What do we think about the property bubble? Are you bubbling under, hoping to make a killing, or are you bubbling over with joy having just secured a 100 per cent return on your investment? Or are you waiting for it to burst?
But what it you are one of the millions of young people in Britain unable to afford so much as a one-bedroom flat in an area once thought bottom of the heap but which estate agents now assure you is gentrifying and crying out for a punt?

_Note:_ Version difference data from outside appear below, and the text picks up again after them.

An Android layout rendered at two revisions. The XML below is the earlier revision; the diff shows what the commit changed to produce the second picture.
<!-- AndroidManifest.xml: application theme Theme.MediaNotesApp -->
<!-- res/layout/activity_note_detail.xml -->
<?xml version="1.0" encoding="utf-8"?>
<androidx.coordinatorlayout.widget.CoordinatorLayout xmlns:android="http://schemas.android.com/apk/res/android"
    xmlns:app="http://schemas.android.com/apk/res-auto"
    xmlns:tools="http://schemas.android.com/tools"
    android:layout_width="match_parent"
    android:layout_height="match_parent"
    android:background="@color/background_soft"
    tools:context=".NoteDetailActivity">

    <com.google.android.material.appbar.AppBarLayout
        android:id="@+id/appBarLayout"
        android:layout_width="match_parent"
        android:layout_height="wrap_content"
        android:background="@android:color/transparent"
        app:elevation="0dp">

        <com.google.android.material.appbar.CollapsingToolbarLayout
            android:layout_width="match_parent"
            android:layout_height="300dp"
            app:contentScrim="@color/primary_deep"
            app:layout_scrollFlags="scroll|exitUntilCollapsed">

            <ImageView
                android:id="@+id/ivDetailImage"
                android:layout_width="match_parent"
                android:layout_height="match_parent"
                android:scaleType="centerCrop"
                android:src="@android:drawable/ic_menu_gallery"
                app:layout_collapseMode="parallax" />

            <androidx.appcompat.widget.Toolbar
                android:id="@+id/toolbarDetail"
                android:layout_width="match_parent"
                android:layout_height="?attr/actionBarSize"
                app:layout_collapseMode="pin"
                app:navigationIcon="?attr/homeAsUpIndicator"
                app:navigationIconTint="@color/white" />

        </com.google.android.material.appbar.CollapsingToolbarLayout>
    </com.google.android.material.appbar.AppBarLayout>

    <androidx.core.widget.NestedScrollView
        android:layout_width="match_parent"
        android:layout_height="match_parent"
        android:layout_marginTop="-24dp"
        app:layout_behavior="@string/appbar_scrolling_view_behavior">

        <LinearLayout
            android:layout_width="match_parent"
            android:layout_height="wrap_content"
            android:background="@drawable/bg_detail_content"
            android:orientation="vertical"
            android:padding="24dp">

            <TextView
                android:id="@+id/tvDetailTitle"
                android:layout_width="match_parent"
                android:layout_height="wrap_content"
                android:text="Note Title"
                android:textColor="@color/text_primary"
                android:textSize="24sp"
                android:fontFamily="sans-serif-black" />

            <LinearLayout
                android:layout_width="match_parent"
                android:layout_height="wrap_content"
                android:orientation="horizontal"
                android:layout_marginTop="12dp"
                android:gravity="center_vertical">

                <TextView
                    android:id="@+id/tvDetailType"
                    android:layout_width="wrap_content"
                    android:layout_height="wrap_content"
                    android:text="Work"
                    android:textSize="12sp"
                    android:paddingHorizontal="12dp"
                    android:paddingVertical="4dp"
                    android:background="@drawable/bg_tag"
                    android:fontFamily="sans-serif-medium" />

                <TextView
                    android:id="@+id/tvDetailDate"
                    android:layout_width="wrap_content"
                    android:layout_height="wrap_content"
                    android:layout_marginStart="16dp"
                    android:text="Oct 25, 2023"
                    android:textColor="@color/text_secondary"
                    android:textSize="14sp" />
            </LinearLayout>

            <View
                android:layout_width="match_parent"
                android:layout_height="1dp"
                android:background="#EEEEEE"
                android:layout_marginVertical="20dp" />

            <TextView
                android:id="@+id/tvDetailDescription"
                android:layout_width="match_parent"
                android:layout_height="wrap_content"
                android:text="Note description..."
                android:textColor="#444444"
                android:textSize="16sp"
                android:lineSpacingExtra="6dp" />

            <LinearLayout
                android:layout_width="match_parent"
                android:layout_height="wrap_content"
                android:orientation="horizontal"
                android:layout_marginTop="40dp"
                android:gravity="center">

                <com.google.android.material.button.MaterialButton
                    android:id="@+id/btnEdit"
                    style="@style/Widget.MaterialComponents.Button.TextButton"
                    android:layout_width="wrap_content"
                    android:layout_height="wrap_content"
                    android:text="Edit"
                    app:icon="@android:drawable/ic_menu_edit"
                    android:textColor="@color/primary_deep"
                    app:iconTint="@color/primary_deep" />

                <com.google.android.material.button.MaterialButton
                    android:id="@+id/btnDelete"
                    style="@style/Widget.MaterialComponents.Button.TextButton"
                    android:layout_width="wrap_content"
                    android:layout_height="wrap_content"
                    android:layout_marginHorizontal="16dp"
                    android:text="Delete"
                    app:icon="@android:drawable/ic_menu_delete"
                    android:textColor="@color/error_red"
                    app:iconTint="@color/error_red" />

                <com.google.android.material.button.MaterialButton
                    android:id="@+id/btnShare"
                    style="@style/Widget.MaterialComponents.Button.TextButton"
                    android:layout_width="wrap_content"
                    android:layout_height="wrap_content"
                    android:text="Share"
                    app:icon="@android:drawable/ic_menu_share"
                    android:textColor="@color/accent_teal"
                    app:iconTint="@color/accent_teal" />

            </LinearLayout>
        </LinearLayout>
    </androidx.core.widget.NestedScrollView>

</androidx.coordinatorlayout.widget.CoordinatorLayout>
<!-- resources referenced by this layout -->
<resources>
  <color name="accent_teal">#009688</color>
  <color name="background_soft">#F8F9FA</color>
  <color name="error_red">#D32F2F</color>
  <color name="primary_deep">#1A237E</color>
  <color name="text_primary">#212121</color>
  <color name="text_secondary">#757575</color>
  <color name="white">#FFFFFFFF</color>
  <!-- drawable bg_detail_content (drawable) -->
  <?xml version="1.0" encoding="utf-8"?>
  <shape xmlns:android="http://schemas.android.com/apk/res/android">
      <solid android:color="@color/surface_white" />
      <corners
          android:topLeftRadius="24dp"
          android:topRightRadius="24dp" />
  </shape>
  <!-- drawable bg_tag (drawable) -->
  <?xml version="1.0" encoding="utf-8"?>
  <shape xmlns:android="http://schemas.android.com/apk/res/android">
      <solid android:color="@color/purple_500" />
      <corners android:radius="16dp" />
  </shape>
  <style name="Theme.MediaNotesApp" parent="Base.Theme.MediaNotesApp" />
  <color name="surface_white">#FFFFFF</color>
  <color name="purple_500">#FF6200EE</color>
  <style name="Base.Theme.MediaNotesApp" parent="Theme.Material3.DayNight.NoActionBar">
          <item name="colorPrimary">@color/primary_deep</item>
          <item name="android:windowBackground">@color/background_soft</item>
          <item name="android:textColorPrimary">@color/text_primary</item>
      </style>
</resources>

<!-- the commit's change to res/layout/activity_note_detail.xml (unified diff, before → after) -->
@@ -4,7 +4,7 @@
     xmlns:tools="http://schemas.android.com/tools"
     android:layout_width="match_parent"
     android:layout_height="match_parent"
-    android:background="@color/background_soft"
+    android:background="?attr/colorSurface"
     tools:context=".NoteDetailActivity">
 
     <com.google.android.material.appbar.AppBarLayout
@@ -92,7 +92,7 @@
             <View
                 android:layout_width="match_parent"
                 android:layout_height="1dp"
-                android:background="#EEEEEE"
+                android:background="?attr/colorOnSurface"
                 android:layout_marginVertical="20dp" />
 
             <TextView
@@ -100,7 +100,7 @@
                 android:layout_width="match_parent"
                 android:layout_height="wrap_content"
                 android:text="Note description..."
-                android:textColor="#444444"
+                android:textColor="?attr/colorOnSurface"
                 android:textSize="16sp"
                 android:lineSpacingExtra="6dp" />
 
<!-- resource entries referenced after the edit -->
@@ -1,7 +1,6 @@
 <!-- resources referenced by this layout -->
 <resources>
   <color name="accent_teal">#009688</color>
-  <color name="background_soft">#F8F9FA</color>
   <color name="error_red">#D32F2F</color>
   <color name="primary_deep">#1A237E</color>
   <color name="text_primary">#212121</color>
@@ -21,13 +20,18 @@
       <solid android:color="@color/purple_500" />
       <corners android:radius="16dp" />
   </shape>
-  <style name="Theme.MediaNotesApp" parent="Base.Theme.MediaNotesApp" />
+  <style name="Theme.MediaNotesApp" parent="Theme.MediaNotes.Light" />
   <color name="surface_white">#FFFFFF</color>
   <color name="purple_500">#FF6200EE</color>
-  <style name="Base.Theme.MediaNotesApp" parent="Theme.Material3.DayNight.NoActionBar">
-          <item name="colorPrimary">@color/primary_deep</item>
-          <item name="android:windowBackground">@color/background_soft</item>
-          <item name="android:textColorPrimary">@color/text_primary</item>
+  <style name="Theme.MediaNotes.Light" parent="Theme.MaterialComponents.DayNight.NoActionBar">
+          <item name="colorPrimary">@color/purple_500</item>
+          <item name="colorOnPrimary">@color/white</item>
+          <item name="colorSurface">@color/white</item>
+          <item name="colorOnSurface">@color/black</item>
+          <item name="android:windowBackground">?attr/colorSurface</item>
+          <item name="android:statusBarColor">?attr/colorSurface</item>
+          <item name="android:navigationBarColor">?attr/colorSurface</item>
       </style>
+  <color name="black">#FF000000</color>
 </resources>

It’s not as if high house prices are making everybody rich. You only get the profit when you sell, and then you still need somewhere to live that now costs as much as three times what it did in 2001. Instead of sinking everything you had into bricks and mortar, would you prefer to live in a house that cost you £100,000 at the turn of the millennium, then rose in value gradually over the next 20 years to, say, £125,000? The effect of this would be not only that your children would be in with a reasonable shout of owning their own home but that you and your wife could afford to eat out twice a week and exchange that ageing Nissan Micra for a brand-new all-electric Tesla.